----- Provided records

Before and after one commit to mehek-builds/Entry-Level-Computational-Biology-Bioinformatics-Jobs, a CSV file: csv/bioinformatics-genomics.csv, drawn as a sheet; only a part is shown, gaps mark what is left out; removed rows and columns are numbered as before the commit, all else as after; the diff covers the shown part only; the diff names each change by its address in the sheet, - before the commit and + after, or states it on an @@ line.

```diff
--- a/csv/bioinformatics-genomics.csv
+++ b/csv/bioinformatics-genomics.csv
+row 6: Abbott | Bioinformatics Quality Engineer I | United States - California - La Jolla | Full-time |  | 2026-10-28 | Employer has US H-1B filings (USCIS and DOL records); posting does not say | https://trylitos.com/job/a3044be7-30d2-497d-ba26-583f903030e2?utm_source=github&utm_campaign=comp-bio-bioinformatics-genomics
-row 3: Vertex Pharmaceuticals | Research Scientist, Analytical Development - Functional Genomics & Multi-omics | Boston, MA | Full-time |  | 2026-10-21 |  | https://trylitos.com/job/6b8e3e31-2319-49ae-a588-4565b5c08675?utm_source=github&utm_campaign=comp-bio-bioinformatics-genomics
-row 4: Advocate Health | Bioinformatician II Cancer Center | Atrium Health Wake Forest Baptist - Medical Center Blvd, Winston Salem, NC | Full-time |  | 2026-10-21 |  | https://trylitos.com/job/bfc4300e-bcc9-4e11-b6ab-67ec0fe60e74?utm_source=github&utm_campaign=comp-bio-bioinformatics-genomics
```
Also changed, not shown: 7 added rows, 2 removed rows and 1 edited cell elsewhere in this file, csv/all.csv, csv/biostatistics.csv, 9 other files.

----------
----- Provided records

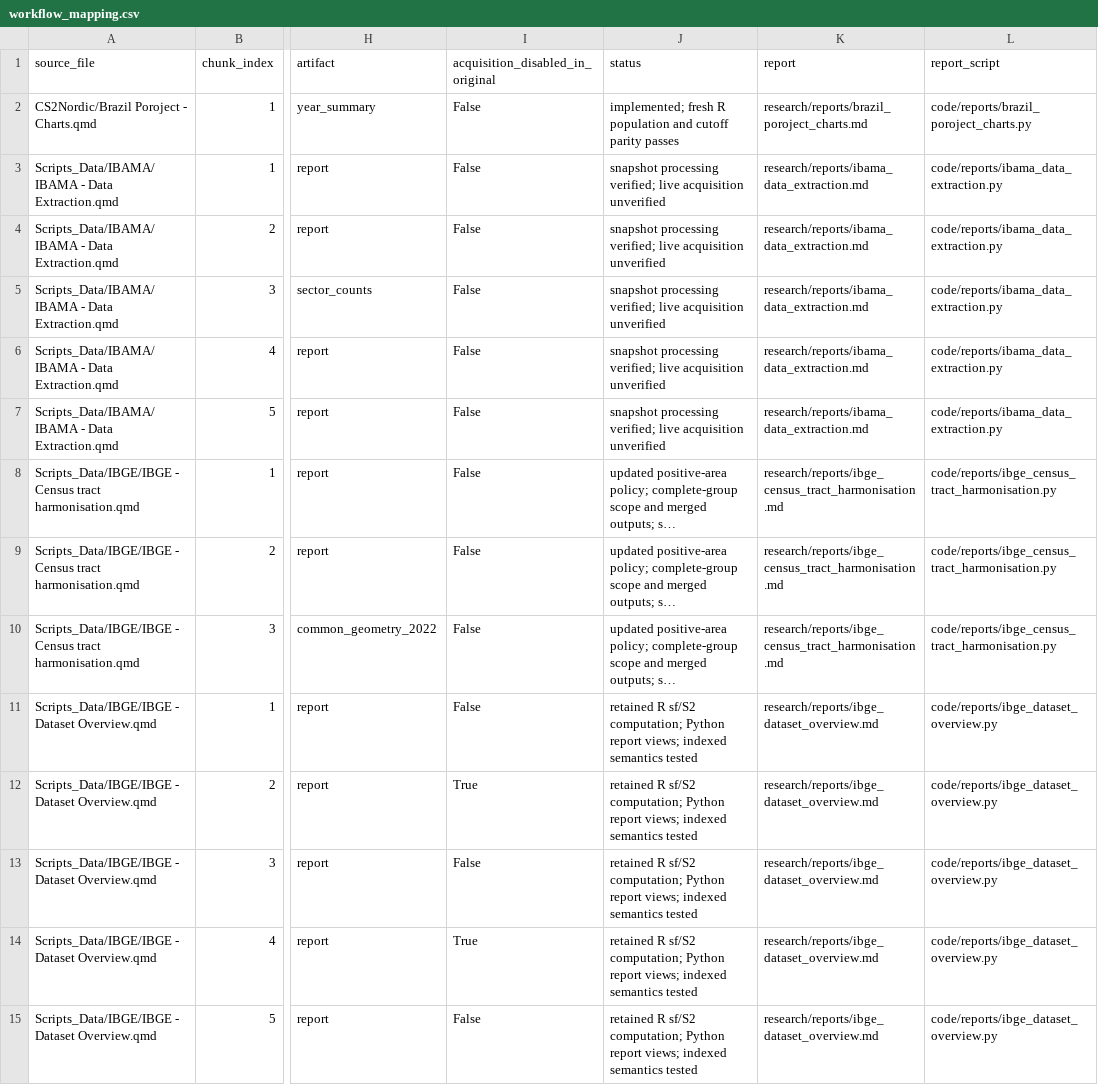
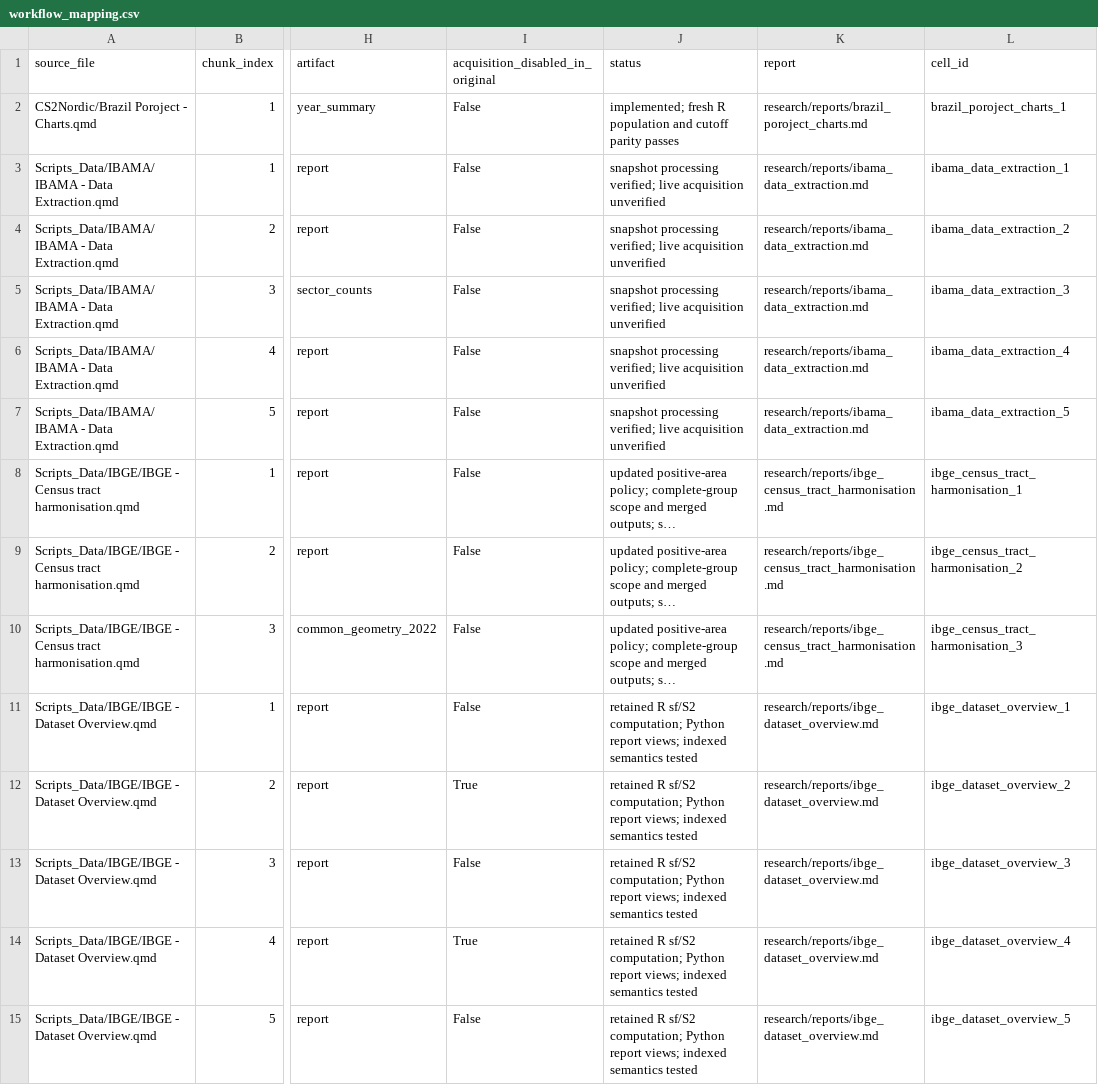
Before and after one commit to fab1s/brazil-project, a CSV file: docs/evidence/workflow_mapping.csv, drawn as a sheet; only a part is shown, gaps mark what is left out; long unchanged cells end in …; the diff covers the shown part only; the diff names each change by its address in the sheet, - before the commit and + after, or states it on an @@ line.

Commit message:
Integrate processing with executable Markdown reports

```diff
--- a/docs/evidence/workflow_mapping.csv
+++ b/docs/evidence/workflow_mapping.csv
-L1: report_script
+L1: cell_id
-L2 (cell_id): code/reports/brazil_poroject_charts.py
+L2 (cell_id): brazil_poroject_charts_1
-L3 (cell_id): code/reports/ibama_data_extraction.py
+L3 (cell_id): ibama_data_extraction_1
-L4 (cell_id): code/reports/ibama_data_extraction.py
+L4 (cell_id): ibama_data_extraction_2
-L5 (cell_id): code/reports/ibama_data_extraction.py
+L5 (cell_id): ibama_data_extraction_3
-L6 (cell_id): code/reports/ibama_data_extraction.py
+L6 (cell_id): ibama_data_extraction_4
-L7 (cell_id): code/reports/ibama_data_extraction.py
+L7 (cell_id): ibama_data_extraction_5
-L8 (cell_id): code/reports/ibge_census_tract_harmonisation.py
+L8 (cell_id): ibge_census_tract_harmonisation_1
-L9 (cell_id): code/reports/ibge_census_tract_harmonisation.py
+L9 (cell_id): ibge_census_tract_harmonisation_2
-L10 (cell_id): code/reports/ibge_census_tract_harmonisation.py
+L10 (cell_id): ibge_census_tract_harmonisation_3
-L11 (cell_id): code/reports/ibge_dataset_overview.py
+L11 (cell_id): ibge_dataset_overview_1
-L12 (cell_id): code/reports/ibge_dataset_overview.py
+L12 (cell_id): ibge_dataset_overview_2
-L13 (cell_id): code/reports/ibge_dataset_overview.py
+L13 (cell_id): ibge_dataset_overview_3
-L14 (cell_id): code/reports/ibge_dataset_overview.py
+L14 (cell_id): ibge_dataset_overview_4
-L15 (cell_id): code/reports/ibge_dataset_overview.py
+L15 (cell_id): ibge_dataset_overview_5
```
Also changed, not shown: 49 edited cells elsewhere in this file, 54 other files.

----------
----- Provided records

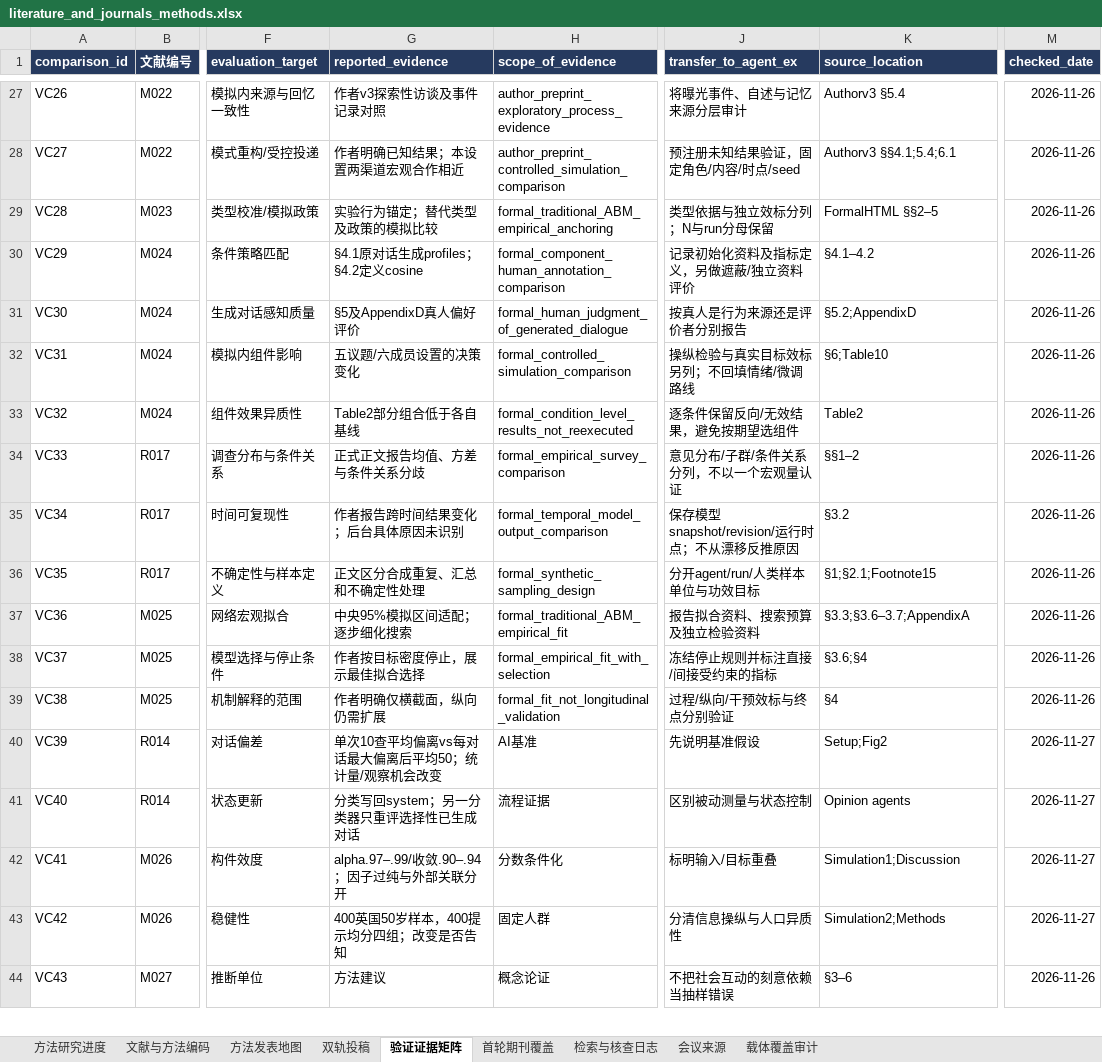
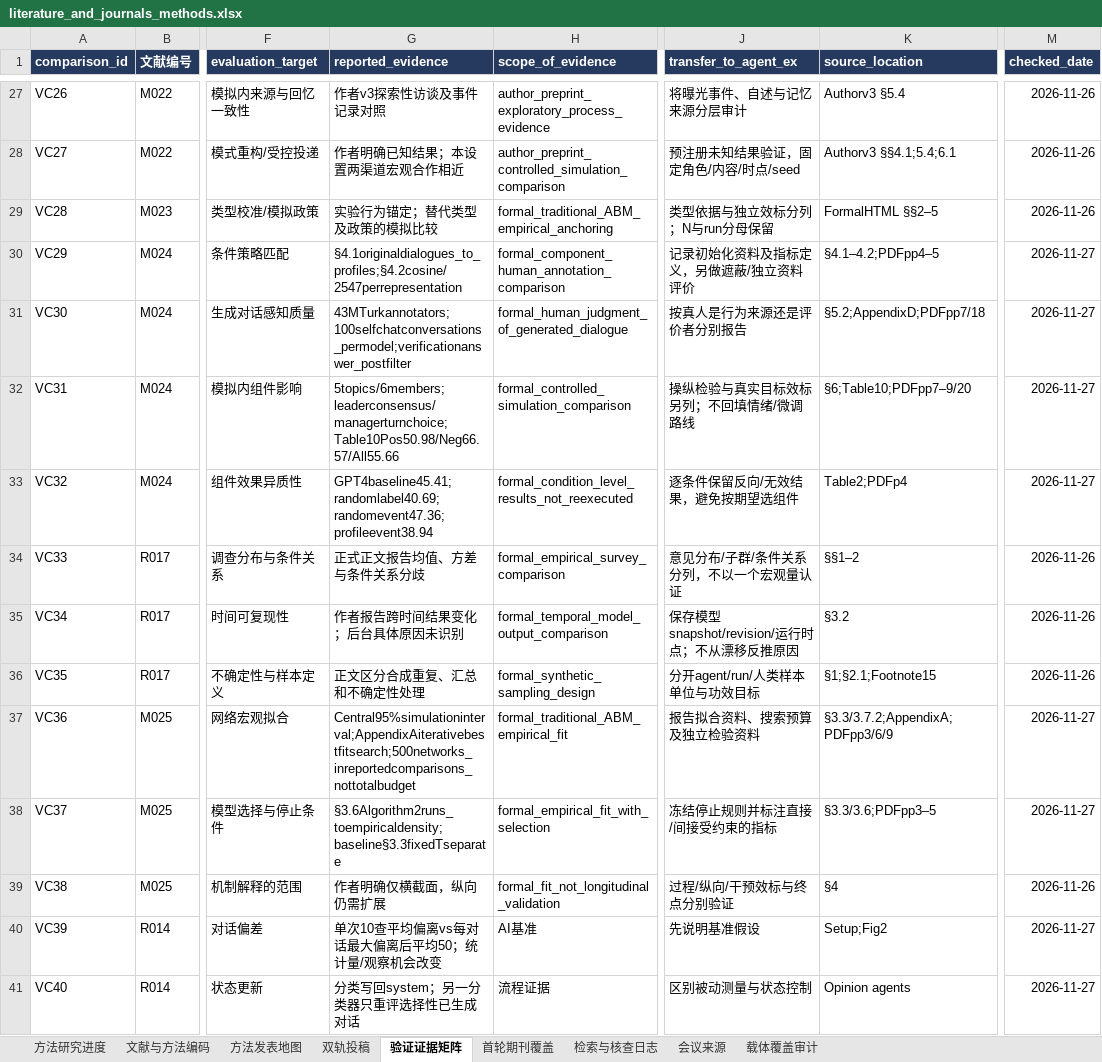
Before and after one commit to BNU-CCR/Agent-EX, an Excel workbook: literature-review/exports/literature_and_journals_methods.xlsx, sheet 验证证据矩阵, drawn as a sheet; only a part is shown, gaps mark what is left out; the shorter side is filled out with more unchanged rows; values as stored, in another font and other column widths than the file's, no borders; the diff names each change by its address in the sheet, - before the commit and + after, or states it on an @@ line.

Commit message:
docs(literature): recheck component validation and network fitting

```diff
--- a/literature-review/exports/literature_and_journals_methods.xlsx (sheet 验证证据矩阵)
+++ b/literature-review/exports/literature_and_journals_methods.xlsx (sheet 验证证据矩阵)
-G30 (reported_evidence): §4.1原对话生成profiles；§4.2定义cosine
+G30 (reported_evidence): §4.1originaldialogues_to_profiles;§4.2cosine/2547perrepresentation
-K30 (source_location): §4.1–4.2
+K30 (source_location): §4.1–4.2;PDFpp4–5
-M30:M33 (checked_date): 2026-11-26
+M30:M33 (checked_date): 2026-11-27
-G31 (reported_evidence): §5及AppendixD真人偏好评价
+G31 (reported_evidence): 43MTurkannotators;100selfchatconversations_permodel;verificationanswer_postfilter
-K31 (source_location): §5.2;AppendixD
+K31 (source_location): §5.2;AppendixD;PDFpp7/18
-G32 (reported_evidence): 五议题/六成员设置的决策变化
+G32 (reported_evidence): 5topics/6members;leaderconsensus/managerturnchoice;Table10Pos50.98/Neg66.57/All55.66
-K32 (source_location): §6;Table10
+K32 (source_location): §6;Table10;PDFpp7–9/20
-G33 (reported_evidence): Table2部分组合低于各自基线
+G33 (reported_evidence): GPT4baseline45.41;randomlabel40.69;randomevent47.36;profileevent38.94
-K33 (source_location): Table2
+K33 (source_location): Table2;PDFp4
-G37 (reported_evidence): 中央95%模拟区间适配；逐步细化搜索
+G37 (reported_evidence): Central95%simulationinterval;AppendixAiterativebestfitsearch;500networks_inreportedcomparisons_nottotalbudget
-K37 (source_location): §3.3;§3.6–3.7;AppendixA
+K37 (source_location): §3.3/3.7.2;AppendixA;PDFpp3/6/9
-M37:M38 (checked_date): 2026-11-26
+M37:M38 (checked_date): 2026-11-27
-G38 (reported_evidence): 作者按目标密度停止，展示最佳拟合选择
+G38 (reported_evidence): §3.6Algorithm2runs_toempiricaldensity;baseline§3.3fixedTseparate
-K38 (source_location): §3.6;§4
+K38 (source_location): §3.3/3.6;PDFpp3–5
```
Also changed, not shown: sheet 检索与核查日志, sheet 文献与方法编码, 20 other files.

----------

Exercise objective –
Determine how many lines in the entries above contain the word "docs", and respond with the number alone.

Answer for the task –
4